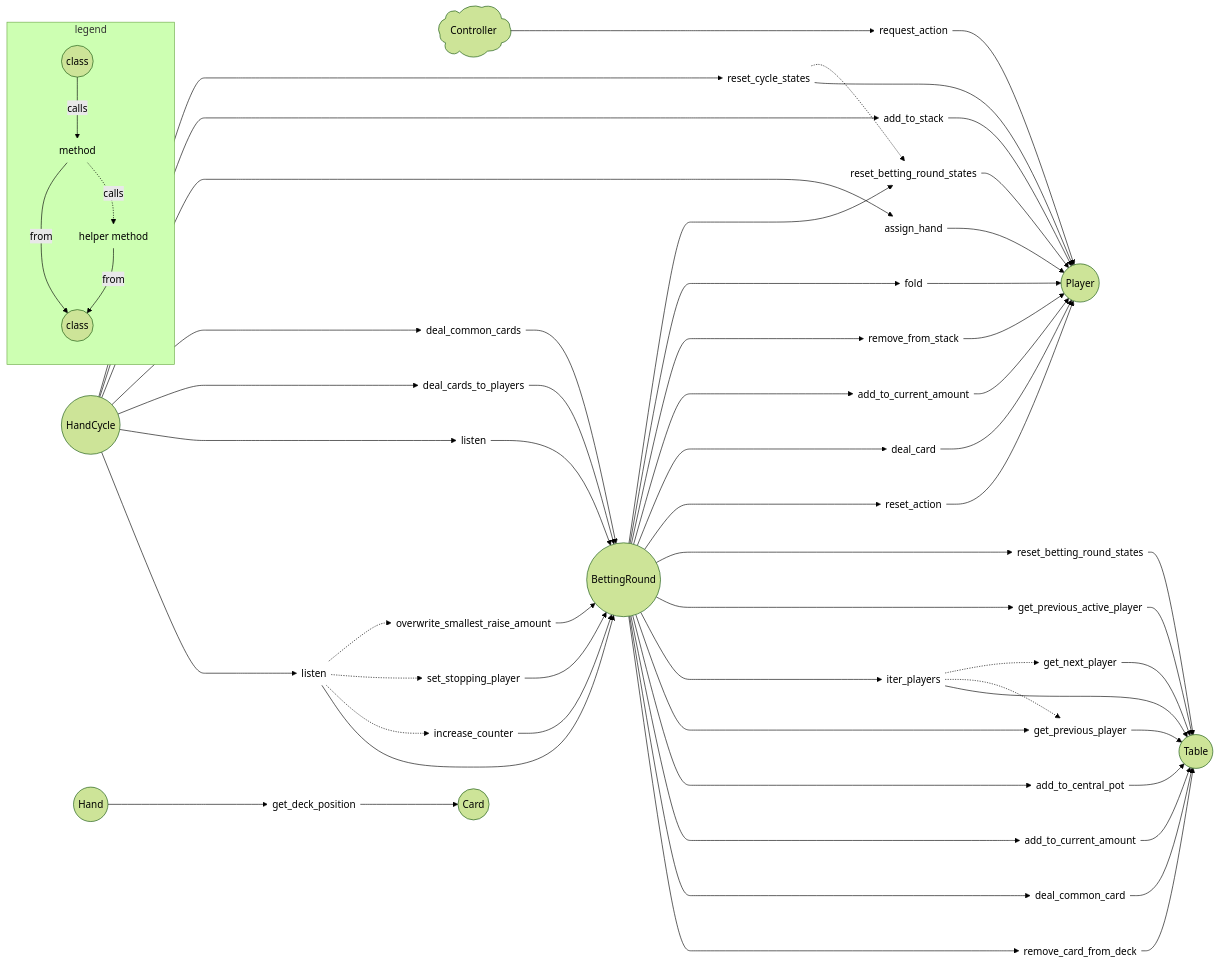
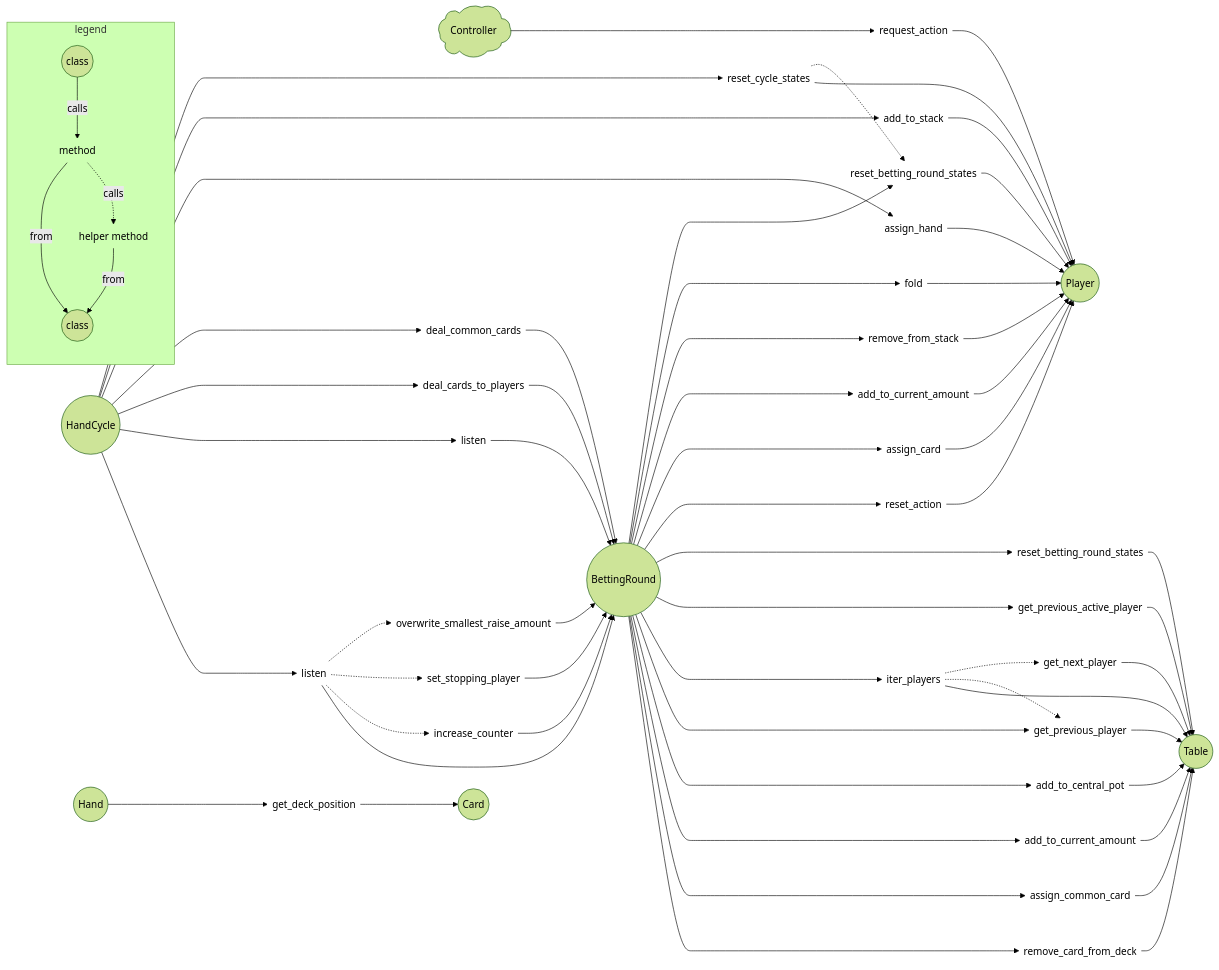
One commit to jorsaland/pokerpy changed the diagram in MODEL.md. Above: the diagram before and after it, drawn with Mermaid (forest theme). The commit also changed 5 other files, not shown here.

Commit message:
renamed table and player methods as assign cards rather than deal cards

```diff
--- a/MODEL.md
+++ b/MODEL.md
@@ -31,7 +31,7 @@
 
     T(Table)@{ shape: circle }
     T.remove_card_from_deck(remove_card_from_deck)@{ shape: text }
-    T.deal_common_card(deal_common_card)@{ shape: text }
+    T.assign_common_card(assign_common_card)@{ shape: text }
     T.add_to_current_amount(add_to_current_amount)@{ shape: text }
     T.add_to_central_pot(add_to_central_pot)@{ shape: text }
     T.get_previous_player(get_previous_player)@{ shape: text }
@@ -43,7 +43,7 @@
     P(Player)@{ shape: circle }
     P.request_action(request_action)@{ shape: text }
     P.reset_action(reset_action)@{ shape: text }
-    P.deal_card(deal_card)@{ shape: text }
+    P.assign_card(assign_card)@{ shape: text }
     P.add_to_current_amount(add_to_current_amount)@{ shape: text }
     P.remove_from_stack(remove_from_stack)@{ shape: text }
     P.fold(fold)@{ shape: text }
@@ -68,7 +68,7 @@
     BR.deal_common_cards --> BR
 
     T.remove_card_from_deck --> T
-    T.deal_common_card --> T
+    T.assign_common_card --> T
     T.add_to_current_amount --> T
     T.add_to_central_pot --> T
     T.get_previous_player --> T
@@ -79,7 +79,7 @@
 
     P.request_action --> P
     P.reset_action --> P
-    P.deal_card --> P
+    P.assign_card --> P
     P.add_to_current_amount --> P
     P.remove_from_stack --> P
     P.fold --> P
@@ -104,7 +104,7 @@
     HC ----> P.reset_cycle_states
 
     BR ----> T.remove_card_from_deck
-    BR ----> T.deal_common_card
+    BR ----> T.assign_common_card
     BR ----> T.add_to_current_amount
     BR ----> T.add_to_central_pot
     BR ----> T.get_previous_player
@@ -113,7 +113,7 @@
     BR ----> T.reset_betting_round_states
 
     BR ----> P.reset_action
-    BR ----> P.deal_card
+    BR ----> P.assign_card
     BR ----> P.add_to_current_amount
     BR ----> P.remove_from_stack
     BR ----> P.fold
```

WHAT NEEDS TO BE DONE: Copy each line of the listing that holds the word "circle".

ANSWER SPACE:
     T(Table)@{ shape: circle }
     P(Player)@{ shape: circle }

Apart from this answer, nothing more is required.